Blood was collected on an empty stomach on the same day as, but prior to, the patient’s examination and saliva collection. 7.5 mL of venous blood was collected in a S-Monovette® EDTA K3 tube (Sarstedt, Nümbrecht, Germany). Under laboratory conditions, the samples were centrifuged in order to separate the plasma from erythrocytes (1500 × g; 4°C, 10 minutes). Erythrocytes were rinsed three times with 0.9% cold NaCl () and then haemolysed by adding 50 mM cold phosphate buffer (pH 7.4) 1 : 9 () [28]. To prevent sample oxidation, 0.5 M BHT (Sigma-Aldrich, Saint Louis, MO, USA; 10 μL/mL blood) was added to the blood [28]. The samples with signs of undesired haemolysis were excluded from the study. All samples were stored at -82°C (but not longer than six months).

2.3. Dental Examination

Dental examination was performed by the same dentists (A.S-R., K.F.) immediately after saliva collection, using a mirror, an explorer, and a periodontal probe (WHO, 621) in accordance with WHO criteria. The examination included dental status, DMFT (caries severity index) measurement of the total number of teeth with caries (D), teeth removed due to caries (M), and filled teeth (F). Additionally, we calculated PBI (papilla bleeding index) and GI according to Silness and Loe to determine the condition of the marginal periodontium based on the occurrence of bleeding as well as qualitative changes in the gums [29]. The interrater reliability for DMFT was , for PBI , and for GI .

2.4. Redox Analysis

The activity of antioxidant enzymes (Px, CAT, and SOD) was measured in NWS, SWS, and erythrocytes. Moreover, in the plasma, NWS, and SWS, we assayed TAC, total oxidant status (TOS), and oxidative stress index (OSI) as well as the concentrations of the markers of oxidative protein modifications: advanced glycation end products (AGE), advanced oxidation protein products (AOPP), and markers of oxidative lipid modifications: MDA and total lipid hydroperoxides (LOOH). In NWS and SWS, we additionally determined the rate of ROS production.

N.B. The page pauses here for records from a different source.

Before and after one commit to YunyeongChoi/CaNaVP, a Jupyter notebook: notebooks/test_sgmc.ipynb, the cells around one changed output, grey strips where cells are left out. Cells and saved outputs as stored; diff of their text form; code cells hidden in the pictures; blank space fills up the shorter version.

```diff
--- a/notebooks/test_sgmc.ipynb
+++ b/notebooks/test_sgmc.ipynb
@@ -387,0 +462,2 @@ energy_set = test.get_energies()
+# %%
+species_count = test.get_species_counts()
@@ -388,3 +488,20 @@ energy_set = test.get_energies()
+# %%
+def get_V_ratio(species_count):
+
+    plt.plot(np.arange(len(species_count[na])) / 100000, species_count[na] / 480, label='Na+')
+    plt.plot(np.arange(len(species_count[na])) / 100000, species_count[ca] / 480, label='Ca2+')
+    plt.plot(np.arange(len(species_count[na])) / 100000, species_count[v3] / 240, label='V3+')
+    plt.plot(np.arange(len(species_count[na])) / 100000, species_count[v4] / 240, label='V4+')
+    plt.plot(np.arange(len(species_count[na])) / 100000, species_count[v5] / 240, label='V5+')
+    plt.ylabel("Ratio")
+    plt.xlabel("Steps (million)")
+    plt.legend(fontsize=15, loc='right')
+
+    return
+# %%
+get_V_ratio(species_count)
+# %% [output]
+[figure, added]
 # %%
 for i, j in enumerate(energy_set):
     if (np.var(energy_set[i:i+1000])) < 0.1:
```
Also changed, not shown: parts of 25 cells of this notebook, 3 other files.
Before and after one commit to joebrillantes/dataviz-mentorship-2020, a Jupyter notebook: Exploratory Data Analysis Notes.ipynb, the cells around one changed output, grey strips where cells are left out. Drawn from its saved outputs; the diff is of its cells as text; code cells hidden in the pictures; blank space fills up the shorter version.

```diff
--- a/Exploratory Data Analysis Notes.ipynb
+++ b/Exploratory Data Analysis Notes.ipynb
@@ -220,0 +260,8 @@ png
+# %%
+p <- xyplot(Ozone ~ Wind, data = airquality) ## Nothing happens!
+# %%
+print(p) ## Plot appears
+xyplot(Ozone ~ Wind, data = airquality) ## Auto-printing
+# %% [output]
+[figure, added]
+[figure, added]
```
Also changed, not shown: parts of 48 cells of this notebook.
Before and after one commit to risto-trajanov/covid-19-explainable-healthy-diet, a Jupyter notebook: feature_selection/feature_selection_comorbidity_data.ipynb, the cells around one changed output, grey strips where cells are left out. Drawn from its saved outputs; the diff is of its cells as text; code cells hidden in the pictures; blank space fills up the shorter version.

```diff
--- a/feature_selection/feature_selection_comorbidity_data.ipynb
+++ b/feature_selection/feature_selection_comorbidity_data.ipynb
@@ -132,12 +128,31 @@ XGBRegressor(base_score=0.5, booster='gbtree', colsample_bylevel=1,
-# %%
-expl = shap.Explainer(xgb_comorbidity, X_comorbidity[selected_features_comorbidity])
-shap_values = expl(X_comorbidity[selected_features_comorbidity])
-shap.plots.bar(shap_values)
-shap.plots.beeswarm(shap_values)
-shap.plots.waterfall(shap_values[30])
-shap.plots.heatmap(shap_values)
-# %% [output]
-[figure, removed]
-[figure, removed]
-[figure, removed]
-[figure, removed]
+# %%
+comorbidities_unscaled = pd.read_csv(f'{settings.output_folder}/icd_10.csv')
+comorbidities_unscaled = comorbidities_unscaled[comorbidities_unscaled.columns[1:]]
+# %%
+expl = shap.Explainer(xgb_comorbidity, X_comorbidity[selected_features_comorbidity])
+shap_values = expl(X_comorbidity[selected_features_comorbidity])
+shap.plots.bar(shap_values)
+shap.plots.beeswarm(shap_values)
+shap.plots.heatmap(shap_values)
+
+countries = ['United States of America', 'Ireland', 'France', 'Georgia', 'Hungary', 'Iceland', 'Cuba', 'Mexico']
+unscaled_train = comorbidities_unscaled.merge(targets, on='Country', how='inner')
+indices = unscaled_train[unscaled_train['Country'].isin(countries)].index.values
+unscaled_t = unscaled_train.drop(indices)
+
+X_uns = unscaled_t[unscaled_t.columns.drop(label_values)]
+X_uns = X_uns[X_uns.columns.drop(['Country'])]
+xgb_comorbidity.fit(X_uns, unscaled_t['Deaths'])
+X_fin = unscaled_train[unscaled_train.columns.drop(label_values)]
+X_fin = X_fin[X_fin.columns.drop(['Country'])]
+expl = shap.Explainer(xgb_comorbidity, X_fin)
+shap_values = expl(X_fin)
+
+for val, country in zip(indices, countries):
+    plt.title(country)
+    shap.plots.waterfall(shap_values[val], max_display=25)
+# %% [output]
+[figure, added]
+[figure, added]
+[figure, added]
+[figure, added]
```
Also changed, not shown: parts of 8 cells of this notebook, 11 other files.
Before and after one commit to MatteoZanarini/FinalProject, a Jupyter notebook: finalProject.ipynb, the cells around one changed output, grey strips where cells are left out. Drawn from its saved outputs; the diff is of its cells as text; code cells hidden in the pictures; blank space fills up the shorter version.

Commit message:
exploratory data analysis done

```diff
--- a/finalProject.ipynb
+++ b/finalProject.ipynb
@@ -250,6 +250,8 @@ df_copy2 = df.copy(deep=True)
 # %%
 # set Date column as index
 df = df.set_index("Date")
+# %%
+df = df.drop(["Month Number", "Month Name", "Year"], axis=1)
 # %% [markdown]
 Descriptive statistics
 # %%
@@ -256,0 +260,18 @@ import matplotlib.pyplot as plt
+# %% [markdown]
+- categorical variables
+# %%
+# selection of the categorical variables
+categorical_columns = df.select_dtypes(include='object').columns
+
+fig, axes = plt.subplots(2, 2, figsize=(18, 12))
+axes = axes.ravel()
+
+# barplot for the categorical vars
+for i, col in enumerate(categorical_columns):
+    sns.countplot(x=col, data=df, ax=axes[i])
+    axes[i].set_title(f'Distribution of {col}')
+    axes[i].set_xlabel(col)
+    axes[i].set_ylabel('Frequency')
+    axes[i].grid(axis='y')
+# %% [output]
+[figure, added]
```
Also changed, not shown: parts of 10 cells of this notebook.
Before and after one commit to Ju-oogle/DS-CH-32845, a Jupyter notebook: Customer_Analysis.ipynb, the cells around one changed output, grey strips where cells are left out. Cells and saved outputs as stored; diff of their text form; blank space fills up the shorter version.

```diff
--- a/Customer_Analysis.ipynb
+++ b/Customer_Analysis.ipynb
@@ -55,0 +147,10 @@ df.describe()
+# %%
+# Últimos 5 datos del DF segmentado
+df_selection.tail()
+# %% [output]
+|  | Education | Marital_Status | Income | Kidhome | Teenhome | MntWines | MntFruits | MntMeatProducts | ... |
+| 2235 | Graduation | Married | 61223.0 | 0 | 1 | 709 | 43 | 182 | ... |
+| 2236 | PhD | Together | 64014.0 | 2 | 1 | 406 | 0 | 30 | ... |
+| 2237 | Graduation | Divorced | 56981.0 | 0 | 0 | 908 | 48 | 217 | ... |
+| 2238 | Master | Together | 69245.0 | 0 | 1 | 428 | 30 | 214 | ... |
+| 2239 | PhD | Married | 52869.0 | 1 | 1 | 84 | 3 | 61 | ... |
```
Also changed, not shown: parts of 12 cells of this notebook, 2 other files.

Unless stated otherwise, all analyses were performed in duplicate samples. Absorbance/fluorescence was measured with an Infinite M200 PRO Multimode Tecan microplate reader. All results were standardized by converting them to mg of total protein. Total protein concentration was determined using the bicinchoninic acid (BCA) method. Bovine serum albumin (BSA) was used as a standard (Pierce BCA Protein Assay; Thermo Scientific (Rockford, IL, USA)).

2.5. Antioxidant Barrier

Px (EC 1.11.1.7) activity was determined colorimetrically according to the method by Mansson-Rahemtulla et al. [30] based on the reduction of 5,5-dithiobis-(2-nitrobenzoic acid) (DTNB) to thionitrobenzoic acid. The absorbance was measured five times at 30-second intervals at 412 nm.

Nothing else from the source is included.